Tipo de publicação: Capítulo de livro
Truninger, M. et al. 2018. “Physical, geographical and social access: the neglected dimensions of food security”. In Changing Societies: Legacies and Challenges. Vol. i. Ambiguous Inclusions: Inside Out, Inside In, eds. S. Aboim, P. Granjo, A. Ramos. Lisbon: Imprensa de Ciências Sociais, 509-529. https://bit.ly/2WrJiv7
Food insecurity is increasingly recognised as a social problem in industrialised countries, bearing severe social, economic and health costs for governments and individuals. Across European countries, the rise in food insecurity has been closely linked to rising unemployment and falling wages (Loopstra, Reeves and Stuckler 2015). Under Austerity, such effects have been amplified and become ubiquitous. There has also been a sharp increase in the number of individuals and families resorting to emergency food help (food banks and others) across Europe. And in several countries, there have been reports of an increase in the number of children arriving at school hungry.
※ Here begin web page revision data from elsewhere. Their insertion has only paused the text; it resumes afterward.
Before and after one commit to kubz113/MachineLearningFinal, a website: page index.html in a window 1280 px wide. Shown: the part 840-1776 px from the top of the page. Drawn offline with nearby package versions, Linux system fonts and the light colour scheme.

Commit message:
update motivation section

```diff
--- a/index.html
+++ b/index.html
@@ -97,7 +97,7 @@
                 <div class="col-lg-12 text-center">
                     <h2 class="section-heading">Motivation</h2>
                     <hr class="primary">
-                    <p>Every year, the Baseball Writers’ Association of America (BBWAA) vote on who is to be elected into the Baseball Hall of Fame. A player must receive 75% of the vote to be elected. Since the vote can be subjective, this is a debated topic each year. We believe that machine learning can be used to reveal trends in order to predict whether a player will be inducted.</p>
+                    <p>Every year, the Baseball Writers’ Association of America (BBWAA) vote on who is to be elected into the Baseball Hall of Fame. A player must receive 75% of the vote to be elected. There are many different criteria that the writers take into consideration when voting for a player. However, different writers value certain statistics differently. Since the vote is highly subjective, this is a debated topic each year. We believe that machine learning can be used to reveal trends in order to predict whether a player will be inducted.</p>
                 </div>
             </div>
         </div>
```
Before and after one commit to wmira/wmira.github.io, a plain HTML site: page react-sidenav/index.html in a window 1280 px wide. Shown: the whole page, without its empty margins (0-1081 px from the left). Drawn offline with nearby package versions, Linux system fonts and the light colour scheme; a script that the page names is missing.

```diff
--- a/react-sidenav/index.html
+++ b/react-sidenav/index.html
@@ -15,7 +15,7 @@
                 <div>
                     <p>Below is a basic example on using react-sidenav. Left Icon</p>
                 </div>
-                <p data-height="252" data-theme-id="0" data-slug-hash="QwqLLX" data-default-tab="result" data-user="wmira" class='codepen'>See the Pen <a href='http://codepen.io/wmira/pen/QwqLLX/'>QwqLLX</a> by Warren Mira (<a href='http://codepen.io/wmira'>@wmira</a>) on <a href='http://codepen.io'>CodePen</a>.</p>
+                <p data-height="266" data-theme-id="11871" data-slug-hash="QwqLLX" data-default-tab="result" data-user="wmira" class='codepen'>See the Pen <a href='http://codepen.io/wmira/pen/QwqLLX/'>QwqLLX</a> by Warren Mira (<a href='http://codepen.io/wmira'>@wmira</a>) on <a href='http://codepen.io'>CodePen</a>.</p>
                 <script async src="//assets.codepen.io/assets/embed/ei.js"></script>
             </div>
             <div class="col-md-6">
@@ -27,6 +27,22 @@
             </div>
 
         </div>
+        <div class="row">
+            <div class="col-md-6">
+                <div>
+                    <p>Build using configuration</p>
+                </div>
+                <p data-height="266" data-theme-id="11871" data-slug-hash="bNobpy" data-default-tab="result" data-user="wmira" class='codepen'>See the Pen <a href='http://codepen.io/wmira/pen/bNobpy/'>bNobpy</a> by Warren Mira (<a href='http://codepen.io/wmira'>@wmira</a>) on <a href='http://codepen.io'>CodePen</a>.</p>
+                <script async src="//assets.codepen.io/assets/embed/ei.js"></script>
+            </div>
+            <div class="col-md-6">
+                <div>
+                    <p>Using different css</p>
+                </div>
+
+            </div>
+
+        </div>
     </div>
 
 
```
Additionally, there is growing concern about the long-term effects of food insecurity on the well-being of individuals and families and/or specific age-groups such as children or the elderly.